From Association of Independent Readers and Rootworkers

Jump to: navigation, search

Set also known as Seth was the god of storms, deserts, chaos, and the opponent of Osiris and Horus. He is depicted as a unique animal called the "Set animal" by Egyptologists. The animal has a curved snout, a canine-like body, and boxed ears. He is often seen as a man with the head of the Set animal. There is some indication that the depiction is an amalgamation of various animals like the jackal and donkey. There is also some connection between Set in his characteristics and depiction with the Greek Typon and both are associated with chaos and destruction. His wife is his sister Nephthys and his brother is Osiris.

Set, is the enemy of Horus and the ruler of Upper Egypt. His rivalry and enmity with Horus springs from Set killing Osiris, who Isis then resurrected long enough to conceive Horus. Horus goes on to avenge his father. Before the conflict, Egypt was divided between Set and Horus; Set ruling Upper Egypt and Horus ruling Lower Egypt. During the battle, Set was able to rip out the eye of Horus who castrated Set in retaliation. After the struggle, Horus became the ruler of all of unified Egypt and Set was regulated to the god of foreigners and the red desert. His connection with the red desert could be seen as a symbolic struggle between the red desert and the fertilization of the black Nile. The struggle and battle between Set and Horus is well attested to in a variety of Egyptian writings, like the Pyramid Texts and the Coffin Text. After the intermediary periods and various invasions by foreign nations, Set was cast in a more adversarial role, especially as the god of foreigners which was further cemented his worship by the invading Hyksos. His role in an Egypt divided also played a part in the adversarial role he was cast in.

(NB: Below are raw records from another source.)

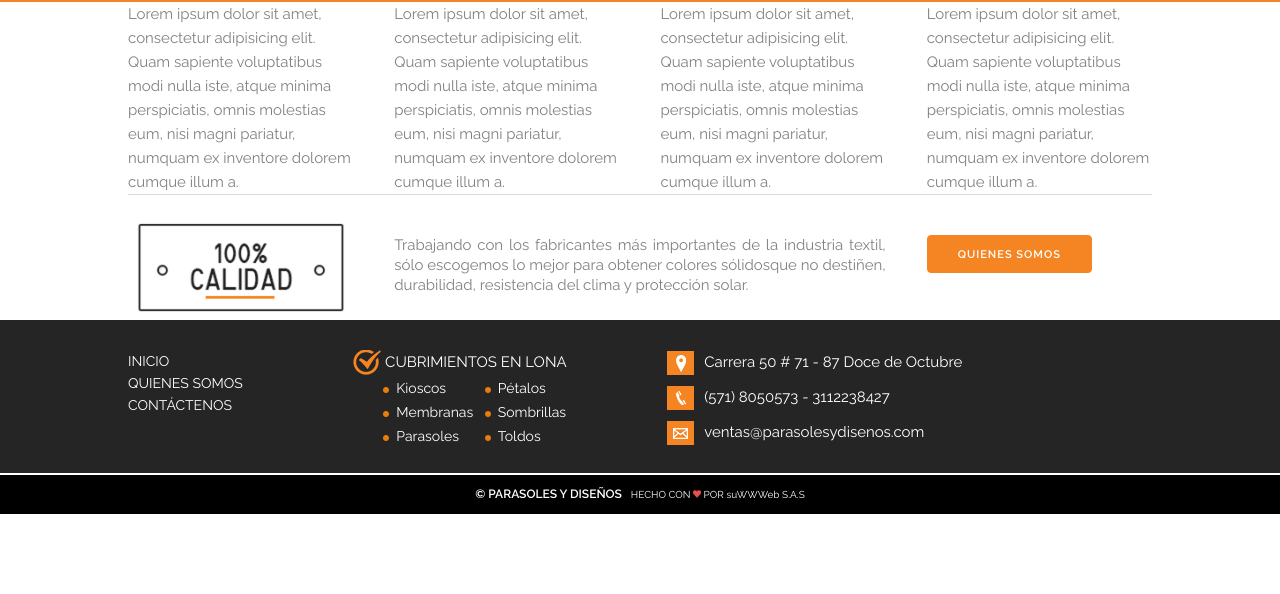
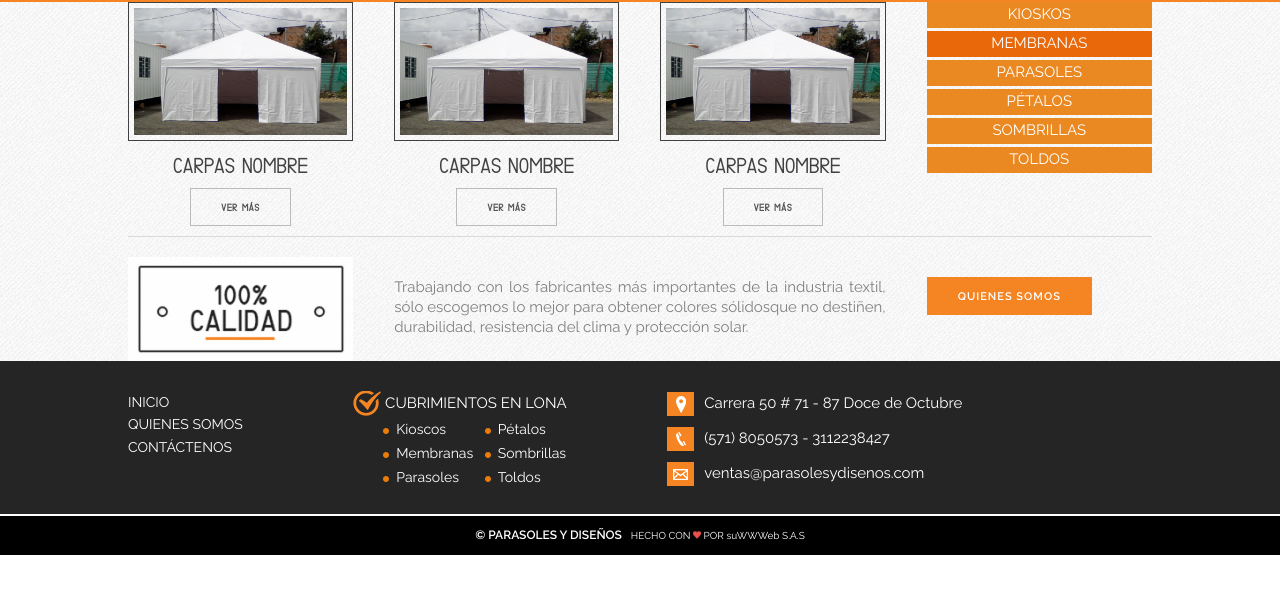
Before and after one commit to gydoar/parasoles-y-dise-os, a PHP site: page / in a window 1280 px wide. Shown: the part 128-722 px from the top of the page. Run offline with PHP 8.4, Linux system fonts and the light colour scheme.

Commit message:
Cambios en la parte de carpas el home

```diff
--- a/css/skeleton.css
+++ b/css/skeleton.css
@@ -208,7 +208,6 @@ input[type="button"] {
   text-decoration: none;
   white-space: nowrap;
   background-color: transparent;
-  border-radius: 4px;
   border: 1px solid #bbb;
   cursor: pointer;
   box-sizing: border-box; }
--- a/css/style.css
+++ b/css/style.css
@@ -52,6 +52,45 @@
 
 .page{
 	color: #808180;
+	background:url(../images/debut_light.png);
+}
+
+.product__home{
+	text-align: center;
+	font-family: "fibel_suedregular";
+}
+.product__home img{
+	border: solid 1px #414141;
+	padding: 5px;
+	margin-bottom: 10px;
+}
+.product__home h3{
+	margin-bottom: 5px;
+	font-size: 24px;
+	color: #414141;
+	font-weight: normal;
+	letter-spacing: .5px;
+}
+.boton__home{
+	text-align: center;
+}
+.boton__home li{
+	min-height: 26px;
+	margin-bottom: 3px;
+	list-style: none;
+	max-width: 100%;
+	background: #ea8821;
+}
+.boton__home li:first-child{
+	background: #ea8821;
+}
+.boton__home li:nth-child(2){
+	background: #e9680a;
+}
+.boton__home li a{
+	max-width: 100%;
+	text-decoration: none;
+	color: #ffffff;
 }
 .bloque__100{
 	padding: 20px 0px;
--- a/index.php
+++ b/index.php
@@ -1,19 +1,34 @@
 <?php include "header.php"; ?>
 
-  <div class="container page">
+  <div class="page">
+
+    <div class="container">
 
       <div class="row">
-      <div class="three columns">
-        Lorem ipsum dolor sit amet, consectetur adipisicing elit. Quam sapiente voluptatibus modi nulla iste, atque minima perspiciatis, omnis molestias eum, nisi magni pariatur, numquam ex inventore dolorem cumque illum a.
+        <div class="three columns product__home">
+          <img class="twelve columns" src="images/kioscos/01.jpg" alt="">
+          <h3>CARPAS NOMBRE</h3>
+          <a class="button" href="#">VER MÁS</a>
+        </div>
+         <div class="three columns product__home">
+          <img class="twelve columns" src="images/kioscos/01.jpg" alt="">
+          <h3>CARPAS NOMBRE</h3>
+          <a class="button" href="#">VER MÁS</a>
+        </div>
+        <div class="three columns product__home">
+          <img class="twelve columns" src="images/kioscos/01.jpg" alt="">
+          <h3>CARPAS NOMBRE</h3>
+          <a class="button" href="#">VER MÁS</a>
         </div>
         <div class="three columns">
-        Lorem ipsum dolor sit amet, consectetur adipisicing elit. Quam sapiente voluptatibus modi nulla iste, atque minima perspiciatis, omnis molestias eum, nisi magni pariatur, numquam ex inventore dolorem cumque illum a.
-      </div>
-       <div class="three columns">
-        Lorem ipsum dolor sit amet, consectetur adipisicing elit. Quam sapiente voluptatibus modi nulla iste, atque minima perspiciatis, omnis molestias eum, nisi magni pariatur, numquam ex inventore dolorem cumque illum a.
-      </div>
-       <div class="three columns">
-        Lorem ipsum dolor sit amet, consectetur adipisicing elit. Quam sapiente voluptatibus modi nulla iste, atque minima perspiciatis, omnis molestias eum, nisi magni pariatur, numquam ex inventore dolorem cumque illum a.
+          <ul class="boton__home">
+            <li><a href="#">KIOSKOS</a></li>
+            <li><a href="#">MEMBRANAS</a></li>
+            <li><a href="#">PARASOLES</a></li>
+            <li><a href="#">PÉTALOS</a></li>
+            <li><a href="#">SOMBRILLAS</a></li>
+            <li><a href="#">TOLDOS</a></li>
+          </ul>
         </div>
       </div>
 
@@ -33,5 +48,6 @@
         </div>
       </div>
     </div>
+  </div>
 
 <?php include "footer.php"; ?>
```
Also changed, not shown: images/debut_light.png (added), images/kioscos/01.jpg (added), images/kioscos/02.jpg (added), images/kioscos/03.jpg (added). Lines whose indentation alone changed are shown as unchanged.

While in later views, Set's defeat was celebrated as symbolic of Egypt's defeat of foreign invaders and a celebration of unified Egypt, Set does have a very important role in the pantheon. Set rides on the barge of the sun with Ra and uses his magic to protect Ra from the great serpent, Apep. Being the ruler of the red dunes of the desert, he also was the protector of Egypt itself. In this way he represented both the chaos and destruction of the desert as well as the protective buffer that it offered.

Hoodoo psychic readers, spirit workers, and root doctors who practice in the North African religion of ancient Egypt or contemporary Kemetic Neo-Paganism, and who call upon the netjeru on behalf of clients, may petition Set for matters of destruction and aggressive protection.


This page is brought to you by the AIRR Tech Team:

See Also

Personal tools